In a smaller number of children participating in the questionnaire survey, we are also measuring radiation using dosimeters and collecting detailed information daily activities. This data will allow us to estimate actual doses received by children and how their activities, including time spent indoors and outdoors, affect these doses. We are measuring exposure to both ionising radiation and UV radiation using two personal dosimeters, which children carry on themselves over period of 5 days. During these five days parents record their children’s activities in a diary..
Information for families interested in participating
If you have received and filled in the survey questionnaire (read more on the survey), you can volunteer to participate in dosimeter measurements by signing and returning to us the form sent to you with the questionnaire. We will then contact you to discuss any questions you may have and, if you agree to participate, to arrange a suitable period for the measurements (between February and October 2019). Be assured that by sending us back the form you are simply expressing you interested and are not committing to participate. We will contact you and ask you for your agreement. Furthermore, you can retract from the study at any time. Given the limited number of dosimeters, it may not be possible to include all families.
Your child will be requested to carry two dosimeters (one measuring ionising radiation and one measuring UV radiation) for a period of 5 days including a weekend and 3 weekdays. The devices are small in size and are attached to shoulder straps that have to be worn over the child’s clothing (see pictures below). The straps have been designed specifically for this project and can fit many body sizes. They should be worn when the child gets dressed in the morning and kept on throughout the day. When the child is sleeping, the dosimeters should be kept near their bed.
During the 5 days, you will be asked to keep a detailed diary of the child’s activities including where your child was (address, indoor/outdoor) and for how long. This information will allow us to relate the measured doses with his/her locations and activities.
You can download the template of the activity diary here:
D-Shuttle: The D-Shuttle dosimeter was specifically designed to measure natural background radiation in the aftermath of the Fukushima accident. The dosimeters were previously used to compare exposures of high school students in the Fukushima district with high school students in Europe [1,2]. The dosimeters measure doses received from background radiation each hour.
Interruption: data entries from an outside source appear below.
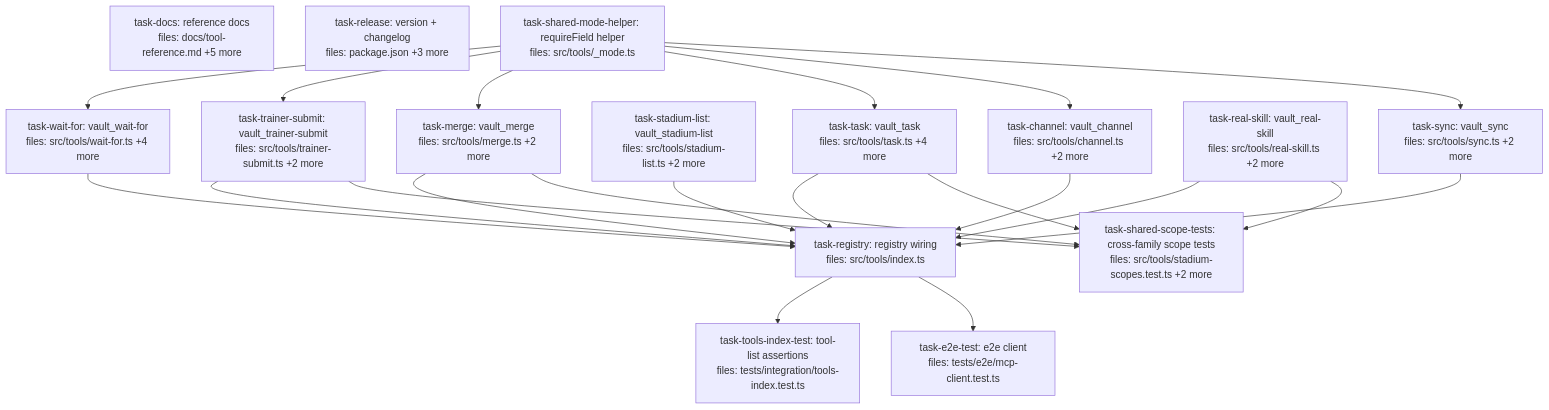
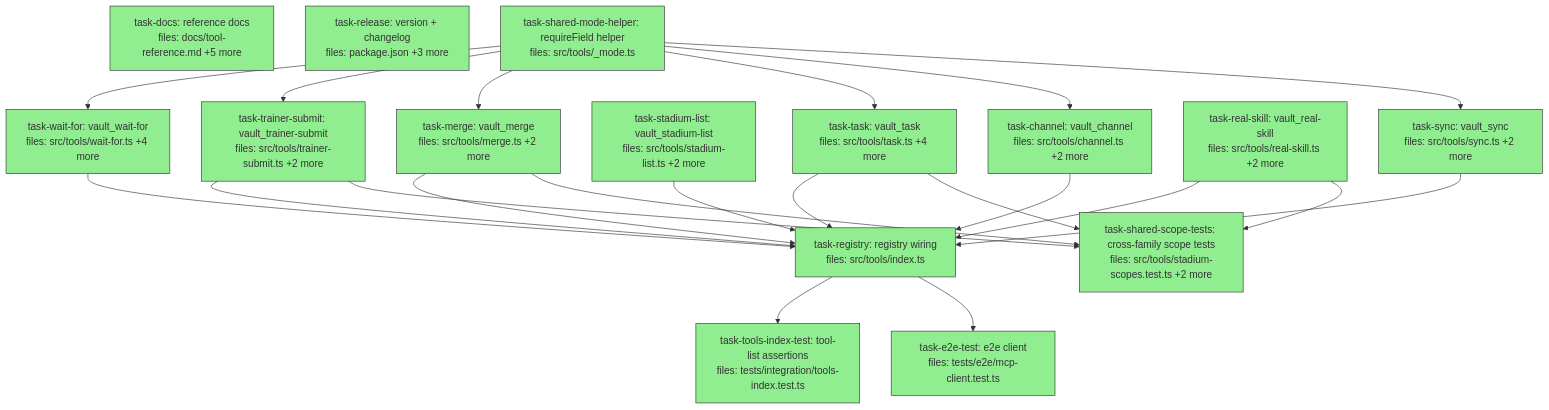
Before and after one commit to BrettNye/stoa: the diagram in docs/superpowers/plans/2026-06-14-tool-surface-family-consolidation-dag.md, drawn with Mermaid. The commit also changed other lines of this file, not shown here.

First line of the commit message:
docs(plan): tool-surface consolidation DAG executed — 17/17 tasks done

````diff
--- a/docs/superpowers/plans/2026-06-14-tool-surface-family-consolidation-dag.md
+++ b/docs/superpowers/plans/2026-06-14-tool-surface-family-consolidation-dag.md
@@ -6,46 +6,52 @@
 ```mermaid
 flowchart TD
     task-wait-for["task-wait-for: vault_wait-for<br/>files: src/tools/wait-for.ts +4 more"]
     task-trainer-submit["task-trainer-submit: vault_trainer-submit<br/>files: src/tools/trainer-submit.ts +2 more"]
     task-merge["task-merge: vault_merge<br/>files: src/tools/merge.ts +2 more"]
     task-stadium-list["task-stadium-list: vault_stadium-list<br/>files: src/tools/stadium-list.ts +2 more"]
     task-task["task-task: vault_task<br/>files: src/tools/task.ts +4 more"]
     task-channel["task-channel: vault_channel<br/>files: src/tools/channel.ts +2 more"]
     task-real-skill["task-real-skill: vault_real-skill<br/>files: src/tools/real-skill.ts +2 more"]
     task-sync["task-sync: vault_sync<br/>files: src/tools/sync.ts +2 more"]
     task-registry["task-registry: registry wiring<br/>files: src/tools/index.ts"]
     task-shared-scope-tests["task-shared-scope-tests: cross-family scope tests<br/>files: src/tools/stadium-scopes.test.ts +2 more"]
     task-tools-index-test["task-tools-index-test: tool-list assertions<br/>files: tests/integration/tools-index.test.ts"]
     task-e2e-test["task-e2e-test: e2e client<br/>files: tests/e2e/mcp-client.test.ts"]
     task-docs["task-docs: reference docs<br/>files: docs/tool-reference.md +5 more"]
     task-release["task-release: version + changelog<br/>files: package.json +3 more"]
     task-shared-mode-helper["task-shared-mode-helper: requireField helper<br/>files: src/tools/_mode.ts"]
 
     task-shared-mode-helper --> task-wait-for
     task-shared-mode-helper --> task-trainer-submit
     task-shared-mode-helper --> task-merge
     task-shared-mode-helper --> task-task
     task-shared-mode-helper --> task-channel
     task-shared-mode-helper --> task-sync
 
     task-wait-for --> task-registry
     task-trainer-submit --> task-registry
     task-merge --> task-registry
     task-stadium-list --> task-registry
     task-task --> task-registry
     task-channel --> task-registry
     task-real-skill --> task-registry
     task-sync --> task-registry
     task-trainer-submit --> task-shared-scope-tests
     task-real-skill --> task-shared-scope-tests
     task-merge --> task-shared-scope-tests
     task-task --> task-shared-scope-tests
     task-registry --> task-tools-index-test
     task-registry --> task-e2e-test
 
     classDef done fill:#90ee90,stroke:#333
     classDef ready fill:#fffacd,stroke:#333
     classDef running fill:#87ceeb,stroke:#333
     classDef failed fill:#ffb6c1,stroke:#333
     classDef skipped fill:#d3d3d3,stroke:#333,stroke-dasharray: 5 5
+
+    class task-shared-mode-helper,task-stadium-list,task-real-skill,task-docs,task-release done
+    class task-wait-for,task-trainer-submit,task-merge,task-task,task-channel,task-sync done
+    class task-registry,task-shared-scope-tests done
+    class task-blast-radius-src,task-blast-radius-tests done
+    class task-tools-index-test,task-e2e-test done
 ```
````
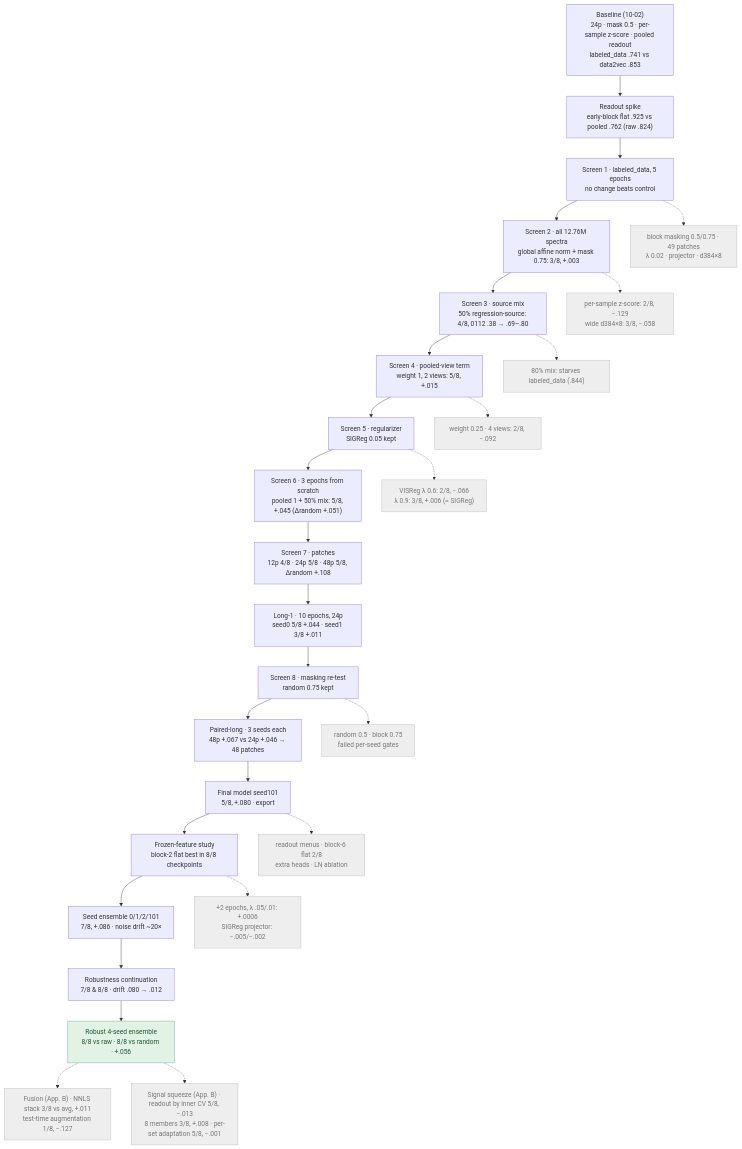
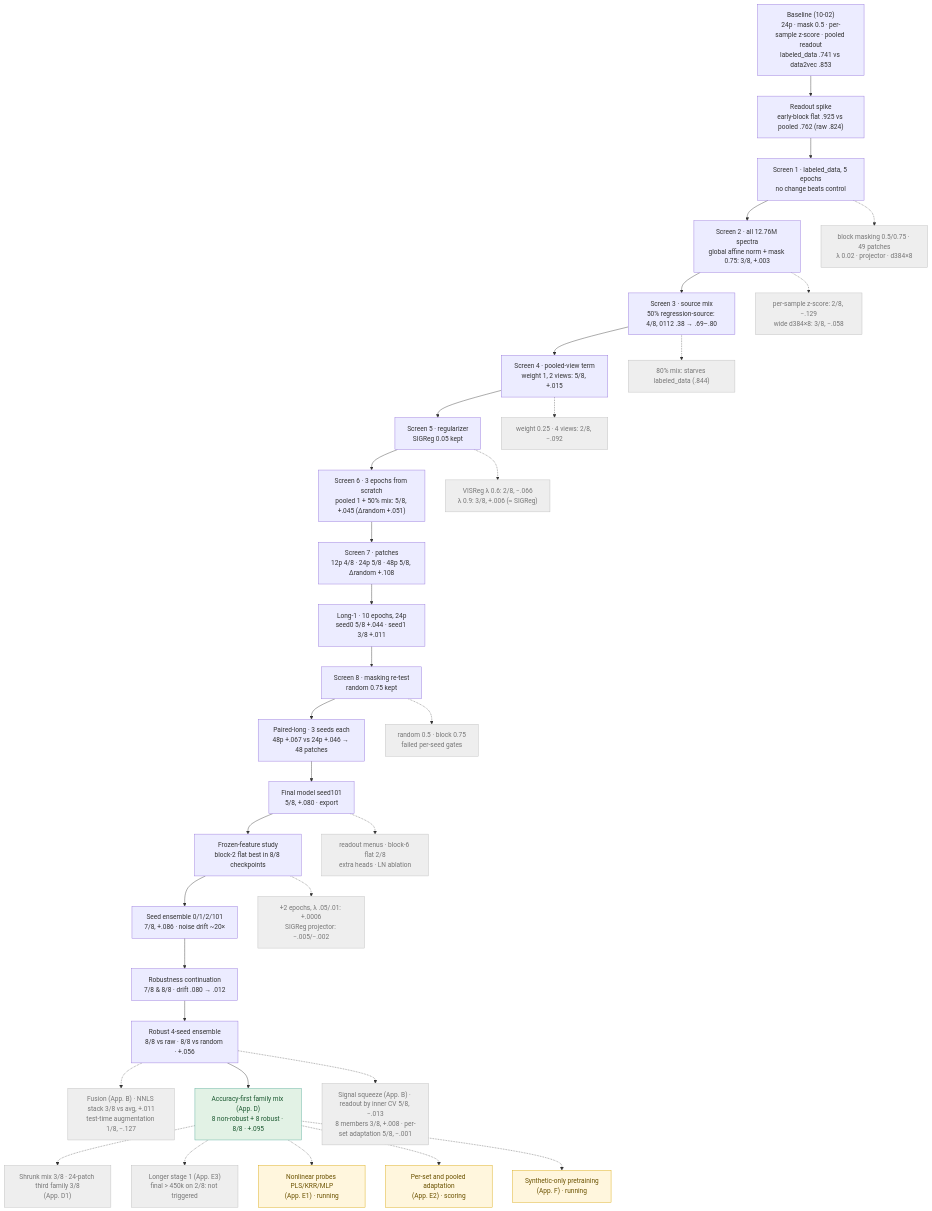
One commit to h-cohen/SpectralFM-jepa changed the fourth of 8 diagrams in docs/TRAINING_REPORT.md. Above: the diagram before and after it, drawn with Mermaid. The commit also changed other lines of this file and 2 other files, not shown here.

First line of the commit message:
report: Appendices E-F (probes, set adaptation, stage-1 curve, synthetic-only) and research tree update

````diff
--- a/docs/TRAINING_REPORT.md
+++ b/docs/TRAINING_REPORT.md
@@ -144,34 +145,42 @@
 ```mermaid
 flowchart TB
     B0["Baseline (10-02)<br/>24p · mask 0.5 · per-sample z-score · pooled readout<br/>labeled_data .741 vs data2vec .853"] --> R0["Readout spike<br/>early-block flat .925 vs pooled .762 (raw .824)"]
     R0 --> S1["Screen 1 · labeled_data, 5 epochs<br/>no change beats control"]
     S1 --> S2["Screen 2 · all 12.76M spectra<br/>global affine norm + mask 0.75: 3/8, +.003"]
     S2 --> S3["Screen 3 · source mix<br/>50% regression-source: 4/8, 0112 .38 → .69–.80"]
     S3 --> S4["Screen 4 · pooled-view term<br/>weight 1, 2 views: 5/8, +.015"]
     S4 --> S5["Screen 5 · regularizer<br/>SIGReg 0.05 kept"]
     S5 --> S6["Screen 6 · 3 epochs from scratch<br/>pooled 1 + 50% mix: 5/8, +.045 (Δrandom +.051)"]
     S6 --> S7["Screen 7 · patches<br/>12p 4/8 · 24p 5/8 · 48p 5/8, Δrandom +.108"]
     S7 --> L1["Long-1 · 10 epochs, 24p<br/>seed0 5/8 +.044 · seed1 3/8 +.011"]
     L1 --> S8["Screen 8 · masking re-test<br/>random 0.75 kept"]
     S8 --> PL["Paired-long · 3 seeds each<br/>48p +.067 vs 24p +.046 → 48 patches"]
     PL --> FM["Final model seed101<br/>5/8, +.080 · export"]
     FM --> FF["Frozen-feature study<br/>block-2 flat best in 8/8 checkpoints"]
     FF --> SE["Seed ensemble 0/1/2/101<br/>7/8, +.086 · noise drift ~20×"]
     SE --> RC["Robustness continuation<br/>7/8 & 8/8 · drift .080 → .012"]
     RC --> RE["Robust 4-seed ensemble<br/>8/8 vs raw · 8/8 vs random · +.056"]
 
     S1 -.-> X1["block masking 0.5/0.75 · 49 patches<br/>λ 0.02 · projector · d384×8"]
     S2 -.-> X2["per-sample z-score: 2/8, −.129<br/>wide d384×8: 3/8, −.058"]
     S3 -.-> X3["80% mix: starves labeled_data (.844)"]
     S4 -.-> X4["weight 0.25 · 4 views: 2/8, −.092"]
     S5 -.-> X5["VISReg λ 0.6: 2/8, −.066<br/>λ 0.9: 3/8, +.006 (≈ SIGReg)"]
     S8 -.-> X8["random 0.5 · block 0.75<br/>failed per-seed gates"]
     FM -.-> X9["readout menus · block-6 flat 2/8<br/>extra heads · LN ablation"]
     FF -.-> X10["+2 epochs, λ .05/.01: +.0006<br/>SIGReg projector: −.005/−.002"]
     RE -.-> X11["Fusion (App. B) · NNLS stack 3/8 vs avg, +.011<br/>test-time augmentation 1/8, −.127"]
+    RE --> AF["Accuracy-first family mix (App. D)<br/>8 non-robust + 8 robust · 8/8 · +.095"]
+    AF -.-> X13["Shrunk mix 3/8 · 24-patch third family 3/8<br/>(App. D1)"]
+    AF -.-> X14["Longer stage 1 (App. E3)<br/>final > 450k on 2/8: not triggered"]
+    AF -.-> P1["Nonlinear probes PLS/KRR/MLP<br/>(App. E1) · running"]
+    AF -.-> P2["Per-set and pooled adaptation<br/>(App. E2) · scoring"]
+    AF -.-> P3["Synthetic-only pretraining<br/>(App. F) · running"]
     RE -.-> X12["Signal squeeze (App. B) · readout by inner CV 5/8, −.013<br/>8 members 3/8, +.008 · per-set adaptation 5/8, −.001"]
     classDef drop fill:#eee,stroke:#bbb,color:#777
     classDef keep fill:#e2f2e5,stroke:#5a9,color:#1d5a32
-    class X1,X2,X3,X4,X5,X8,X9,X10,X11,X12 drop
-    class RE keep
+    classDef pend fill:#fff6dd,stroke:#d9a400,color:#6b5200
+    class X1,X2,X3,X4,X5,X8,X9,X10,X11,X12,X13,X14 drop
+    class AF keep
+    class P1,P2,P3 pend
 ```
````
UV dosimeter: This dosimeter was developed for the UV-GENESIS project in Germany. The dosimeters for our study were kindly provided by the Institute for Occupational Safety and Health of the German Statutory Accident Insurance. They need to be carried at the body surface, at a predefined location to achieve comparable measurements. They will measure exposure to UV radiation indoors and outdoors in 6 minute intervals.
In situ measurements
In addition to individual measurements using personal dosimeters we will measure radiation levels at certain locations using large and more precise measurement devices (in situ spectroscopy, here you can find more details). These measurements will be conducted together with the Federal Office of Public Health at selected locations including children’s homes as well as in schools and public spaces were children spend a significant amount of time. These measurements will only be conducted for few selected families based on the information obtained through questionnaire and measurements. Should your child be selected, we will you again.
1 Adachi N, Adamovitch V, Adjovi, Y et al. Measurement and comparison of individual external doses of high-school students living in Japan, France, Poland and Belarus—the ‘D-shuttle’ project—. J Rad Prot 2015; 36(1). doi: 10.1088/0952-4746/36/1/49
2 Hara, T., Anzai, S., Saito, M. & Fijiwara, Y. D-Shuttle project: measurement and comparison of individual doses of high school students. Annals of the ICRP 2016; 45, 141-148, doi:10.1177/0146645316666967.